The future looks bright for culture on the continent, but the Autumn Statement provided no such solace for the UK, says Liz Hill.
One of the most read stories we have tweeted from @ArtsPro recently was a link to an article in the French publication ‘Le Journal des Arts’ – in French – reporting the announcement by German Culture Minister, Bernd Neumann, that at a time when his Government is about to introduce overall budget cuts of 3.1%, the culture budget will see an 8% increase next year. He described the financing of culture as not so much a subsidy but “an indispensible investment in the future of our society”. Perhaps the interest of our (apparently numerous) French-speaking readers was particularly aroused due to timing of the announcement. We tweeted this just a few days after England’s Culture Minister, Maria Miller, went on the record in the Evening Standard boasting proudly that frontline arts organisations would have their budgets cut by no more than 15% over the next four years and that “over this Parliament’s lifetime, we will still be investing some £2.9bn in the arts.” According to Le Journal des Arts, the annual culture budget in Germany is 1.3bn Euros, and in France is 2.4bn Euros, so that puts Miller’s remarks into some kind of perspective. Time to move to Germany, perhaps?

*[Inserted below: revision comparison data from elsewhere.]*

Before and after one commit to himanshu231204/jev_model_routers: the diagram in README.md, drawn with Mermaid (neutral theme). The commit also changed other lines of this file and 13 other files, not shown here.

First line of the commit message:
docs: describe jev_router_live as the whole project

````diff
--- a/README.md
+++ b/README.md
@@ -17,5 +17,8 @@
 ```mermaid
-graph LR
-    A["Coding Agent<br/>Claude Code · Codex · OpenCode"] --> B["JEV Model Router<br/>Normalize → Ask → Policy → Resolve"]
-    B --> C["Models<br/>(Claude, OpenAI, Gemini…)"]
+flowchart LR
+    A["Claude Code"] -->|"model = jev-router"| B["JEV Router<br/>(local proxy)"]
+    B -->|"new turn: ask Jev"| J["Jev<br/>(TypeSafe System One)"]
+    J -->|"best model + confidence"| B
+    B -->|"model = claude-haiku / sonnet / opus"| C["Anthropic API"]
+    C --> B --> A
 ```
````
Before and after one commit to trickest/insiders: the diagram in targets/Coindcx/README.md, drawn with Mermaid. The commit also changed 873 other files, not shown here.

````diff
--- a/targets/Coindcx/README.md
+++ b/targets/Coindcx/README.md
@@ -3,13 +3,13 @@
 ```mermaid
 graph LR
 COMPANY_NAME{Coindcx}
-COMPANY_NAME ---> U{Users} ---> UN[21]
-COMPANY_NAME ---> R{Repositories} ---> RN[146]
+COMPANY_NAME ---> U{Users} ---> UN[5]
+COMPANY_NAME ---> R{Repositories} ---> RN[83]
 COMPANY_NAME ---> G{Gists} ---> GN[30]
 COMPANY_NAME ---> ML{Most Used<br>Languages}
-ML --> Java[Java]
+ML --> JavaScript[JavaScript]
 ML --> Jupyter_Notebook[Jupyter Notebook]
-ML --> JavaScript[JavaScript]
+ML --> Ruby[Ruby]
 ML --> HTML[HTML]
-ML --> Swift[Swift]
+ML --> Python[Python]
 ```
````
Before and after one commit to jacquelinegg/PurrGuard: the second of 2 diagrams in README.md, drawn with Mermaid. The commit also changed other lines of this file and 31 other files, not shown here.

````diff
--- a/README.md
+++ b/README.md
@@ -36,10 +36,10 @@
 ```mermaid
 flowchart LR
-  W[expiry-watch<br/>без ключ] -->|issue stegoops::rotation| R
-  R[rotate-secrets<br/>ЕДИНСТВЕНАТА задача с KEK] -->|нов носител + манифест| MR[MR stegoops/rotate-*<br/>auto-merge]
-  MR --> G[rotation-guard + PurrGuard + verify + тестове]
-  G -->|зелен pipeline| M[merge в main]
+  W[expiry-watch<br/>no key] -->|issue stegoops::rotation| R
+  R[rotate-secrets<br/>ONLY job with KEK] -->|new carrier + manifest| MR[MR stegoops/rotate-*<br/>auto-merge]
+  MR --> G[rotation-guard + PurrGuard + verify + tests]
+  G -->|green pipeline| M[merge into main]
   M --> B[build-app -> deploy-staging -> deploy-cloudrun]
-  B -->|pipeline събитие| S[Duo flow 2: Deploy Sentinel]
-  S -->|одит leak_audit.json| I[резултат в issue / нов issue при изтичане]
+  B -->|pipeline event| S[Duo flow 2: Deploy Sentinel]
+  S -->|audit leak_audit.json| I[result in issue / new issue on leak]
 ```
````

Our Government, of course, holds the view that generating philanthropic income is as easy as ABC. “Philanthropy is not finite but infinite if you know how to go about accessing it!” according to Peter Phillips (P3), who, as a Council member of Arts Council England, should really know better than to encourage the DCMS to promulgate such a notion, particularly at a time when charitable donations are at a 30-year low (P3). In reality, the only glimmer of hope on the horizon at the moment is the unlikely strength of Camelot’s Lottery ticket sales (P6). These may be helping to top up the arts coffers, but do little to offer a solid funding base to organisations needing the stability that project-based Lottery funding was never set up to provide.
The Chancellor’s Autumn Statement this week provided no solace. “Permanent reductions to current spending” are being pursued with vigour and cuts to departmental budgets are being brought forward to “smooth the path to further reductions from 2015/16 onwards”. The timing and breakdown of savings by department will be announced in the first half of next year, so for now, let’s eat, drink and be merry as we approach the Christmas season – for tomorrow we may cry.
Wishing you a festive break. Frohe Weihnachten!